Started in 1966 by Dr. Maulana Karenga, professor of Africana Studies at California State University, Kwanzaa is a cultural holiday, not a religious one, thus available to and practiced by Africans of all religious faiths who come together based on the rich, ancient and varied common ground of their Africanness.

Kwanzaa for Kids - Start a new Holiday Tradition

The Symbols of Kwanzaa Coloring Pages:

Kwanzaa has seven basic symbols and two supplemental ones. Each represents values and concepts reflective of African culture and contributive to community building and reinforcement.  I have created coloring pages for some of the Kwanzaa symbols.  The basic symbols in Swahili and then in English are:

  1. Mazao (The Crops) – These are symbolic of African harvest celebrations and of the rewards of productive and collective labor.
  2. Mkeka (The Mat) – This is symbolic of the tradition and history and therefore, the foundation on which they build.
  3. Kinara (The Candle Holder) – This is symbolic of their roots, or parent people — continental Africans.
  4. Muhindi (The Corn) – This is symbolic of the children and future which they embody.
  5. Mishumaa Saba (The Seven Candles) – These are symbolic of the Nguzo Saba, the Seven Principles, the matrix and minimum set of values which African people are urged to live by in order to rescue and reconstruct their lives in their own image and according to their own needs.
  6. Kikombe cha Umoja (The Unity Cup) – This is symbolic of the foundational principle and practice of unity which makes all else possible.
  7. Zawadi (The Gifts) – These are symbolic of the labor and love of parents and the commitments made and kept by the children.
  8. Bendera (The Flag) – The colors of the Kwanzaa flag are black, red and green; black for the people, red for their struggle, and green for the future and hope that comes from their struggle.

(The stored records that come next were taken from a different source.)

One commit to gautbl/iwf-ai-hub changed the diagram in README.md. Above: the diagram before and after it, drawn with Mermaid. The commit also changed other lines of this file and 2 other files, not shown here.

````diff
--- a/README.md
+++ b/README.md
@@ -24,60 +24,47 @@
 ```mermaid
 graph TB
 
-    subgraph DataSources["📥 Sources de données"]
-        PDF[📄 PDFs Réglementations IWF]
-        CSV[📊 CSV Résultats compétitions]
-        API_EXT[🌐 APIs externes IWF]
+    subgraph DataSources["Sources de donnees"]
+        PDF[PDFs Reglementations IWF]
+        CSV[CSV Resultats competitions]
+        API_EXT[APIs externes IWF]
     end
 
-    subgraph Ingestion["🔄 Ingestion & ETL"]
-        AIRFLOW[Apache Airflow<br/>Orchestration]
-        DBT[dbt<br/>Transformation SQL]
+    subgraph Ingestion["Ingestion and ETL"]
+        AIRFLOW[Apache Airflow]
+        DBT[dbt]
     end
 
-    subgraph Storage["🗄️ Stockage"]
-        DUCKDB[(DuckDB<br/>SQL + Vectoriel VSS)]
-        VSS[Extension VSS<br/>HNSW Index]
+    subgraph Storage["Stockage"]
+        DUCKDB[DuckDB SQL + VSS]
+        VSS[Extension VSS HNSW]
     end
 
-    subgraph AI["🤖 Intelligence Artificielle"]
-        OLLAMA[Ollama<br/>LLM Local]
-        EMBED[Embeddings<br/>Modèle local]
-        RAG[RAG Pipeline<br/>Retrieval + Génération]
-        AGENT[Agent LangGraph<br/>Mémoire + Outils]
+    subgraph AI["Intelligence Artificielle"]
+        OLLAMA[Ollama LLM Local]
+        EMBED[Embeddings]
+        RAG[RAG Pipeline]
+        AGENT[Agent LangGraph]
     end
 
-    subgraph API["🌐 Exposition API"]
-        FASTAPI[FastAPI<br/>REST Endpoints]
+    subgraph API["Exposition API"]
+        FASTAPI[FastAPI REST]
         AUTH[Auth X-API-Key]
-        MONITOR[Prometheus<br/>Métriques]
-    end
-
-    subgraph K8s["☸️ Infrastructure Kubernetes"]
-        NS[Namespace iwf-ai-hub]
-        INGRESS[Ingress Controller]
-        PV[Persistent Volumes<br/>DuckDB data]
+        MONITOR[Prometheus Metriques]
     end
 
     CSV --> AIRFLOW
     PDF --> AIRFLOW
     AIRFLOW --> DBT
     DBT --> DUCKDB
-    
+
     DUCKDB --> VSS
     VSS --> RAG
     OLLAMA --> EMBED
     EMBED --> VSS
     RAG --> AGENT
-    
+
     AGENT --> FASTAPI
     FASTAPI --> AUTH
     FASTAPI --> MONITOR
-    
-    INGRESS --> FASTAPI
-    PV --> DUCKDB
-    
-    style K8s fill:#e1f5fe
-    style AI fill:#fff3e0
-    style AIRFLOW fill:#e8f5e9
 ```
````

It is based on the colors given by the Hon. Marcus Garvey as national colors for African people throughout the world.
  9. Nguzo Saba Poster (Poster of The Seven Principles)

**The information regarding the symbols came from The Official Kwanzaa Website

Kwanzaa for Kids Crafts:

Here are a few fun Kwanzaa for Kids  crafts from the writers of Spoonful… enjoy!

  1. Playtime Kwanza Doll
  2. Kwanza Candle Craft

Kwanzaa Books for Children:

Most of these books are available in Kindle format and regular format.  So, you can choose the best for you!

  1. The Children’s Book of Kwanzaa: A Guide to Celebrating the Holiday
  2. My First Kwanzaa
  3. Together for Kwanzaa
  4. The Story of Kwanzaa (Trophy Picture Books)
  5. Kwanzaa (Rookie Read-About Holidays)
  6. Li’l Rabbit’s Kwanzaa

Kwanzaa Recipe:

Cook up this Kwanzaa for Kids traditional recipe to really get your family into the role of Celebrating Kwanzaa!

  1. Okra and Corn Kwanzaa Recipe

Swahili Number Practice Handwriting Sheets

 BONUS:  I made some number printables in Swahili to help your child learn a new language!

Print only one or print them both:

  1. Handwriting for grades 1 and 2
  2. Cursive for grades 3 through 5

To help you pronounce the numbers correctly, I have included a video below.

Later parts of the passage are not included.